User interface change data:
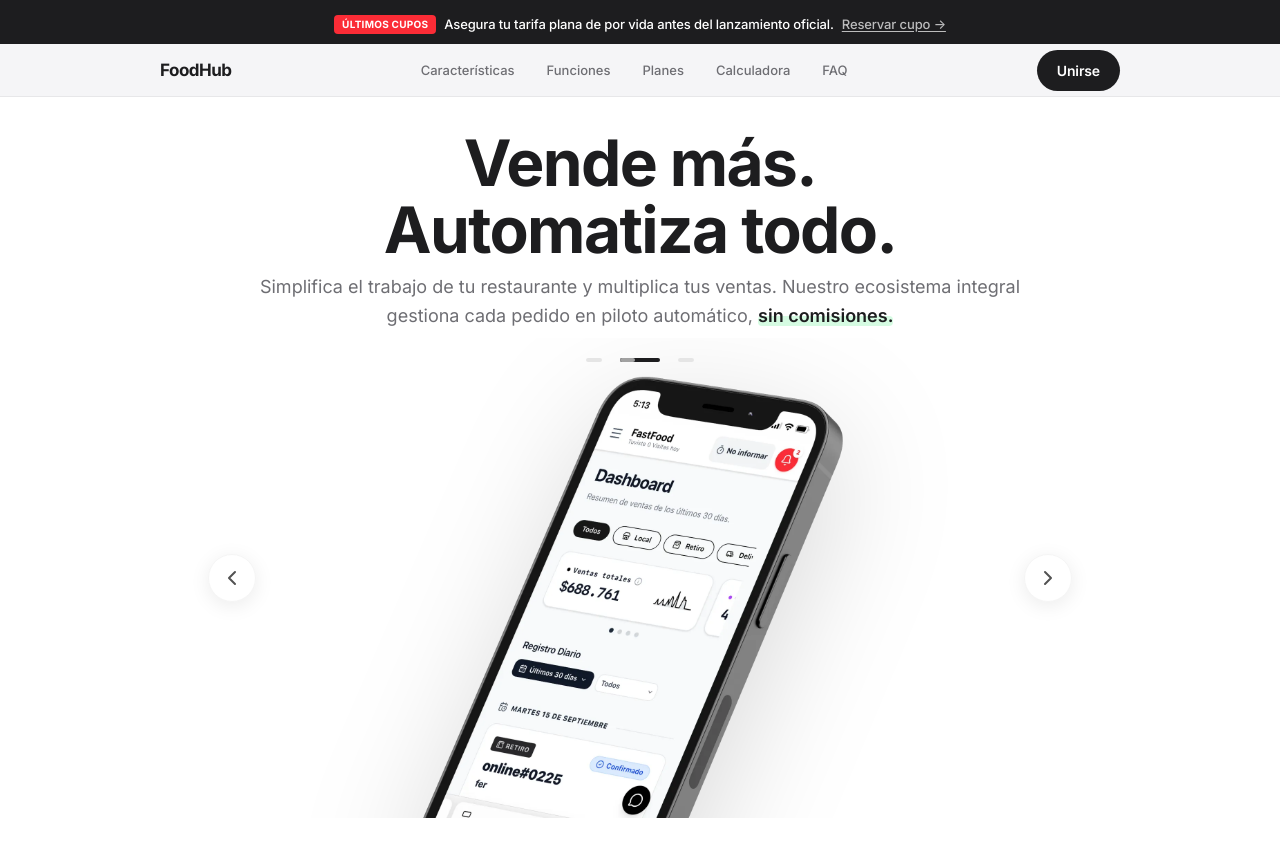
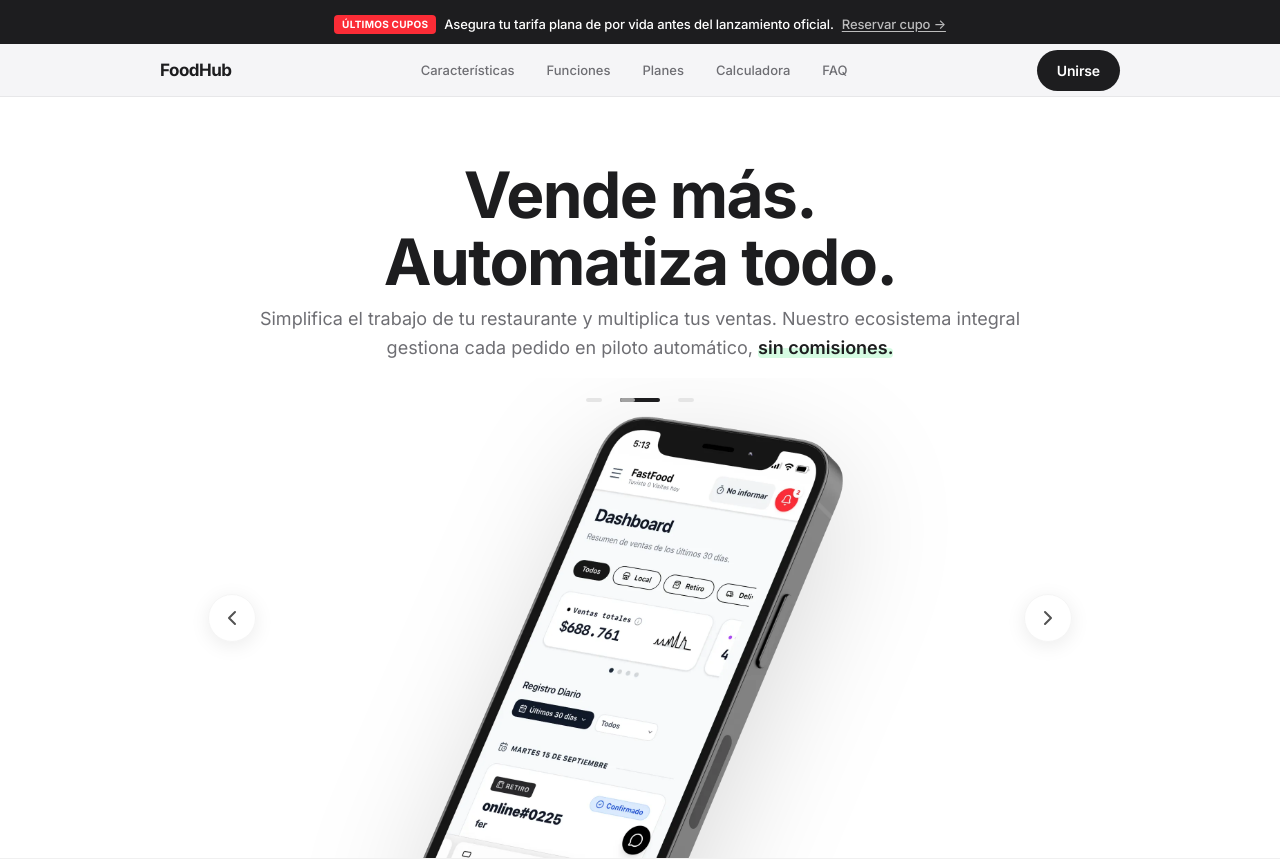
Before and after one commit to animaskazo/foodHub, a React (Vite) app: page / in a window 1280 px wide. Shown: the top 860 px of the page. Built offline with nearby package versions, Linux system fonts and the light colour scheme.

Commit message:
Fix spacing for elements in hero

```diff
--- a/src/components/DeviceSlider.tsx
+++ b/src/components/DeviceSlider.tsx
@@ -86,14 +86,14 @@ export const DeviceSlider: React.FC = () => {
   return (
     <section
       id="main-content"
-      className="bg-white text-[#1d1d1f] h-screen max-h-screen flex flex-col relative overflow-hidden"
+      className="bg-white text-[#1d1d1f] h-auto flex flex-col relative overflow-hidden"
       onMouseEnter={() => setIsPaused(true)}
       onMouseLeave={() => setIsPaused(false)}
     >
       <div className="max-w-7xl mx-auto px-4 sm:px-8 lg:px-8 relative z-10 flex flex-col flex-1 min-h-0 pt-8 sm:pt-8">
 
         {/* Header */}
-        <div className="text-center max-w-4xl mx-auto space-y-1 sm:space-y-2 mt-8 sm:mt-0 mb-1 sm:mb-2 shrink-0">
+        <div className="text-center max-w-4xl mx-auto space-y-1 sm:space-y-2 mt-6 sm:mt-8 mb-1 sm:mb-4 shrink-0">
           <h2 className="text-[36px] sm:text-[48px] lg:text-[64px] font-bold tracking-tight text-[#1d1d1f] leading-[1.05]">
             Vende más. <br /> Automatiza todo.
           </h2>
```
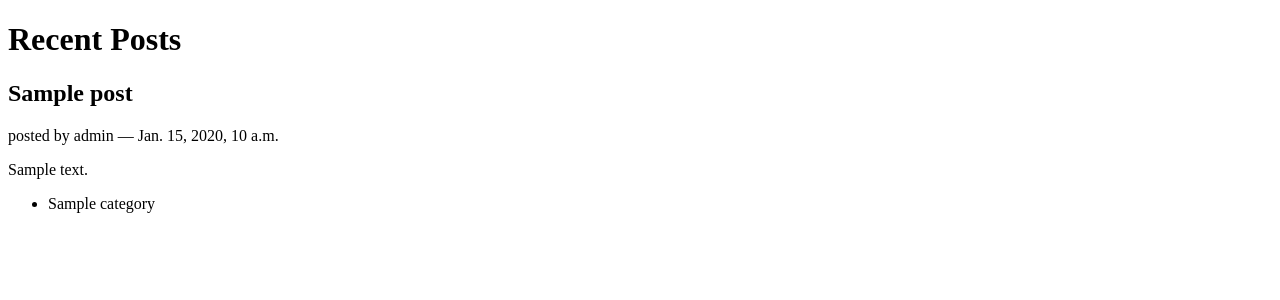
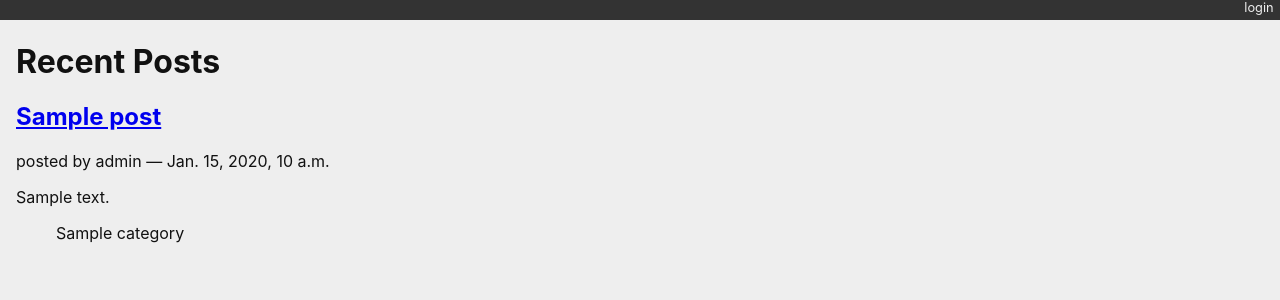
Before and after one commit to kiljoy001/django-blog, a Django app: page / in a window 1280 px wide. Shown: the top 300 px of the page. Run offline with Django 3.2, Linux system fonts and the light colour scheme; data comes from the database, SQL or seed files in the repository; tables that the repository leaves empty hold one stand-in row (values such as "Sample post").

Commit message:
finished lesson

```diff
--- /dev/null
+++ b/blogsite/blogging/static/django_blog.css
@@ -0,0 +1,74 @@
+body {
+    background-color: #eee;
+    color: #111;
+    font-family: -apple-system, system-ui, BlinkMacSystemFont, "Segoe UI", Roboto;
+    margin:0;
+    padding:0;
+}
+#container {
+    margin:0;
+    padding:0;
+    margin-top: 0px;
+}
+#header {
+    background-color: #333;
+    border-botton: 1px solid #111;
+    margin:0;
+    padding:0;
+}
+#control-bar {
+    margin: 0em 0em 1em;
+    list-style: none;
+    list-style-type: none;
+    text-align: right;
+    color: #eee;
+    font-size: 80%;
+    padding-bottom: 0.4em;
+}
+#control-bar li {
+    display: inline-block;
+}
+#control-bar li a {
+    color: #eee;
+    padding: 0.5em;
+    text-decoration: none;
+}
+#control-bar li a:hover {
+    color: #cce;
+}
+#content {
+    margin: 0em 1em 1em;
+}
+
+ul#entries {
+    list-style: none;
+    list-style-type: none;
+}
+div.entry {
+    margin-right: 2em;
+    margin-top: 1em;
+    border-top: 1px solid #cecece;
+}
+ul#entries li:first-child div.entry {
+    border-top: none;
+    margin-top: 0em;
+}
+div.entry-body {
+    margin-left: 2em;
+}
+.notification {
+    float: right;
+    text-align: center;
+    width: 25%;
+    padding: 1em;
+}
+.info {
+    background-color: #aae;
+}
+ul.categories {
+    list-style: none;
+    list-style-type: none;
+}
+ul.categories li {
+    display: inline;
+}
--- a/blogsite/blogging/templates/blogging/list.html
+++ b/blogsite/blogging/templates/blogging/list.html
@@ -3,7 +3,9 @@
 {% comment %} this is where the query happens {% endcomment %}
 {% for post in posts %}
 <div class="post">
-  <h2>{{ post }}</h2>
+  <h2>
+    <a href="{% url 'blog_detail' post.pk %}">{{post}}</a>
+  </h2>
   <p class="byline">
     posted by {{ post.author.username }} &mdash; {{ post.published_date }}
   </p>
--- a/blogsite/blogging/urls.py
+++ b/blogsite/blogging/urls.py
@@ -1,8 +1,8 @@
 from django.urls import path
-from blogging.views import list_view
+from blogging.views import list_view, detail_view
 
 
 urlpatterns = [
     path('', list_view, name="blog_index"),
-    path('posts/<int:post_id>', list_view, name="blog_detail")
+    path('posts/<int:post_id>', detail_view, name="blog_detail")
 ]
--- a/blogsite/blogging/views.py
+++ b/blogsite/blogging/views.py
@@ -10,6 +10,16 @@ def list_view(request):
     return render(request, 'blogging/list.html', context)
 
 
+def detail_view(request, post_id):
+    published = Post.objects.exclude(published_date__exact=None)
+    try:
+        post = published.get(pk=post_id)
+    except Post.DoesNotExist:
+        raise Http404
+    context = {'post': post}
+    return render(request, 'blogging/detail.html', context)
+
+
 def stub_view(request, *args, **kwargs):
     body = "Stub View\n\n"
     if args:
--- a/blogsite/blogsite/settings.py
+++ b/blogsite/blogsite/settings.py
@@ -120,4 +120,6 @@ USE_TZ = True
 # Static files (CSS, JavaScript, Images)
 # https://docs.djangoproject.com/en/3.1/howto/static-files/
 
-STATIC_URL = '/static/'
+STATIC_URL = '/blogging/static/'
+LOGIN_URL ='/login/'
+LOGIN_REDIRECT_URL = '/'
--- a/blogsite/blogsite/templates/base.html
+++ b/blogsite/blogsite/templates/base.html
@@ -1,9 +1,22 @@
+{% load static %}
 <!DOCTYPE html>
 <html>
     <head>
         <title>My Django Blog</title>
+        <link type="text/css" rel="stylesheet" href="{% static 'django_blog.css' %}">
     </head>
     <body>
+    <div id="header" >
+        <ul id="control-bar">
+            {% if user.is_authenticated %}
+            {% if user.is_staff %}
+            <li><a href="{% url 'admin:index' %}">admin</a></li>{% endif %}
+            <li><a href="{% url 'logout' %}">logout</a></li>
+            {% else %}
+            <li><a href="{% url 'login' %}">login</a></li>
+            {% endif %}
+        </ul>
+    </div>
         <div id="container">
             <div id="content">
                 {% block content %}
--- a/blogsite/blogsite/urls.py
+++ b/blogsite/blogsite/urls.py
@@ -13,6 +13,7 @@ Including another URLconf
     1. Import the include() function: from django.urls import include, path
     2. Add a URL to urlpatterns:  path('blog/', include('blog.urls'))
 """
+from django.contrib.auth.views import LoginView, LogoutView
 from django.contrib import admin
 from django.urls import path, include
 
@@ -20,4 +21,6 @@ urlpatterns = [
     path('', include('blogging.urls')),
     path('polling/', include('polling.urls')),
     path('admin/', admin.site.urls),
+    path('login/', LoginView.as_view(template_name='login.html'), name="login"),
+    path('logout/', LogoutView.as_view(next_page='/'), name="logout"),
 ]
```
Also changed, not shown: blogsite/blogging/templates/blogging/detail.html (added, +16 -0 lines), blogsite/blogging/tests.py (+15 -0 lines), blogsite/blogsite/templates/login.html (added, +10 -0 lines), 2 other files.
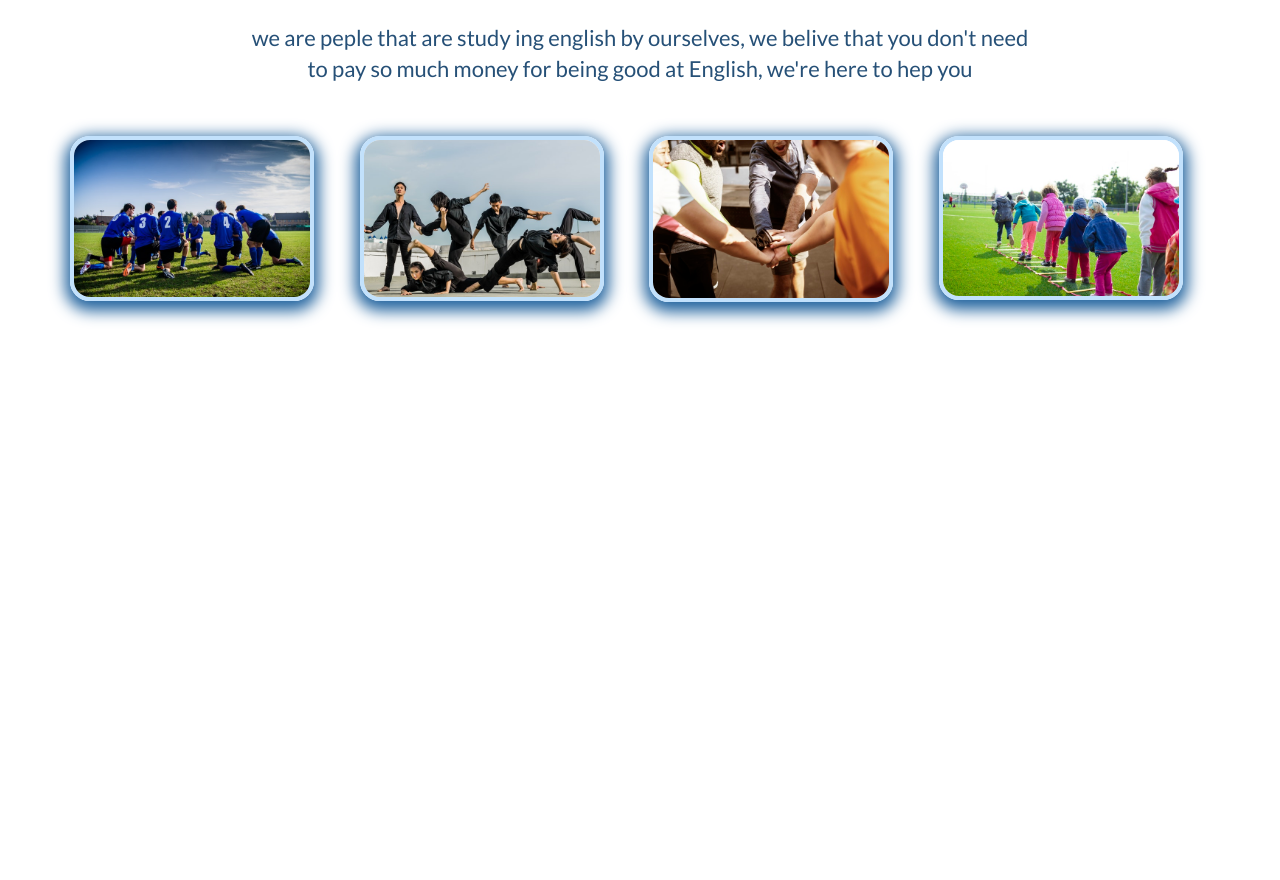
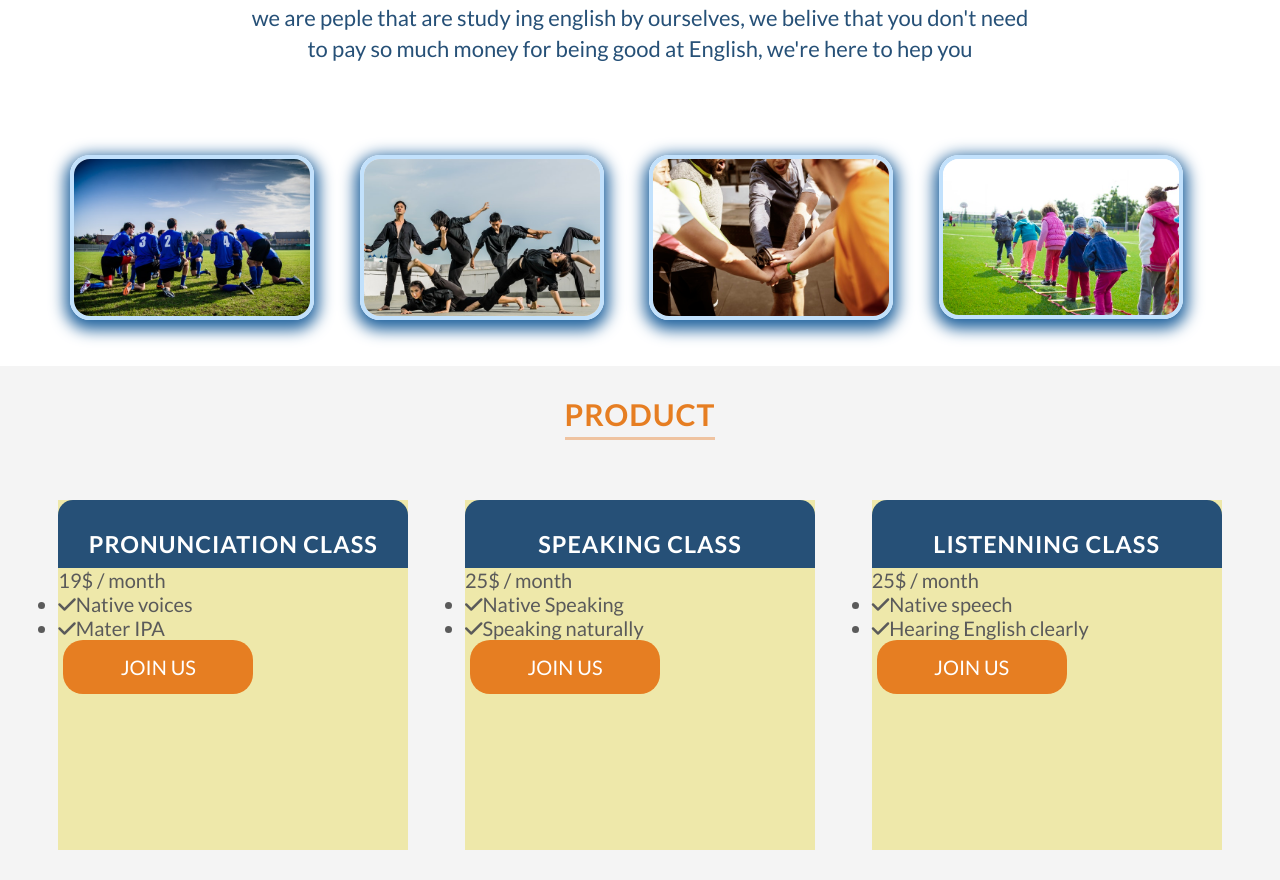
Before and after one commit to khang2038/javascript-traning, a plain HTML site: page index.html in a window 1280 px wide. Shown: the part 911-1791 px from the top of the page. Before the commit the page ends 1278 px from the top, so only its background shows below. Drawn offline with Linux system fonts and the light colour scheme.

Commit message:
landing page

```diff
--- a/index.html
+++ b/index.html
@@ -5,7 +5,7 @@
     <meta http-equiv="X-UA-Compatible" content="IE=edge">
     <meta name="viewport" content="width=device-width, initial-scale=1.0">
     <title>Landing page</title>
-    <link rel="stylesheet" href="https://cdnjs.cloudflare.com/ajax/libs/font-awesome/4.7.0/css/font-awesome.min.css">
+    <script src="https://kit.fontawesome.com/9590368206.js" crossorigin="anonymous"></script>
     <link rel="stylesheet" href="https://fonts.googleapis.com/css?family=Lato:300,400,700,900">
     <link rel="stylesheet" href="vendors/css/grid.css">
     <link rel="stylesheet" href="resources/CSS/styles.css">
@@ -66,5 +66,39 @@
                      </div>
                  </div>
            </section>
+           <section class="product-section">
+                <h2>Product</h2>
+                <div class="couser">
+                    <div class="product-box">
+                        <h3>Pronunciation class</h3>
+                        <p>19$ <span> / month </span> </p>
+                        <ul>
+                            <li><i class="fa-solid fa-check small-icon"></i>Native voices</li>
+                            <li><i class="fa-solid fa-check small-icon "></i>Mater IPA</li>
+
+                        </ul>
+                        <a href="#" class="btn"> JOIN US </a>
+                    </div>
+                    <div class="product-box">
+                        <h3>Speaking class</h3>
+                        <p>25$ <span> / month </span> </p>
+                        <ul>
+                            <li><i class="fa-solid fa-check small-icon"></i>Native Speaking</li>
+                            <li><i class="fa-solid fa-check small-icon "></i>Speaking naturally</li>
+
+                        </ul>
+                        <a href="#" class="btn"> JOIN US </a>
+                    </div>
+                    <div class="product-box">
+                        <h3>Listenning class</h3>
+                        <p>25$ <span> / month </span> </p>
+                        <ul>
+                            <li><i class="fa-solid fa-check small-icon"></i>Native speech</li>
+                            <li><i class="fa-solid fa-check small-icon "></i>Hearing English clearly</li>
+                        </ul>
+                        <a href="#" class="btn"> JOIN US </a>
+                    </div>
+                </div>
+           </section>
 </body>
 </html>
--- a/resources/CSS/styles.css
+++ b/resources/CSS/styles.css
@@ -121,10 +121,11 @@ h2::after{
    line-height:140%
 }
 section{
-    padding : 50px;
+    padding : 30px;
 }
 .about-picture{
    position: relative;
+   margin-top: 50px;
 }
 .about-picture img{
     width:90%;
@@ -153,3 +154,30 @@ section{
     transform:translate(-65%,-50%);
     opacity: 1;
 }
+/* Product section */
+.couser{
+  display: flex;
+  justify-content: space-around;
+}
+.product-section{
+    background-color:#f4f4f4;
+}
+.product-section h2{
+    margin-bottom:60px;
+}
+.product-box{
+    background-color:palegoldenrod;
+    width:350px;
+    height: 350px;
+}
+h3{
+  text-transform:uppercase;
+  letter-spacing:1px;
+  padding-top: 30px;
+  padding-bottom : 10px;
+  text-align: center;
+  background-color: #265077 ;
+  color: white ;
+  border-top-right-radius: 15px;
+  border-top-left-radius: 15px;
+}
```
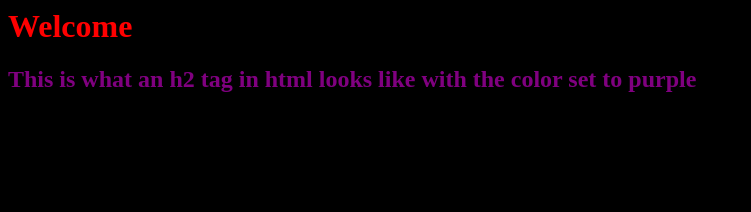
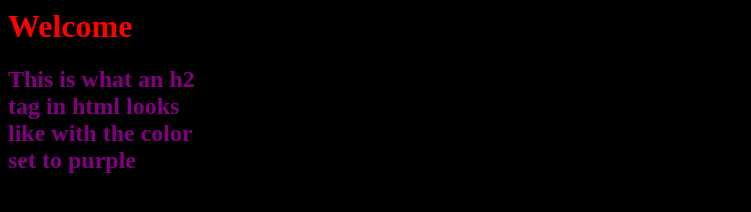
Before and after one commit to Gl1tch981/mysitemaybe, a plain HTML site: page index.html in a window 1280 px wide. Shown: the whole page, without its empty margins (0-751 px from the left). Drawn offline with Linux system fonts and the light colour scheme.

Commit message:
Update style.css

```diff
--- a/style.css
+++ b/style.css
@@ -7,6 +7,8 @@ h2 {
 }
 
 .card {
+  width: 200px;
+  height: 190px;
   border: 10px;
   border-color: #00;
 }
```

PROBLEM TO SOLVE:
Read through the entries above, and wherever a line holds the string "section", copy it.

TASK RESPONSE:
     <section
            </section>
+           <section class="product-section">
+           </section>
 section{
@@ -153,3 +154,30 @@ section{
+/* Product section */
+.product-section{
+.product-section h2{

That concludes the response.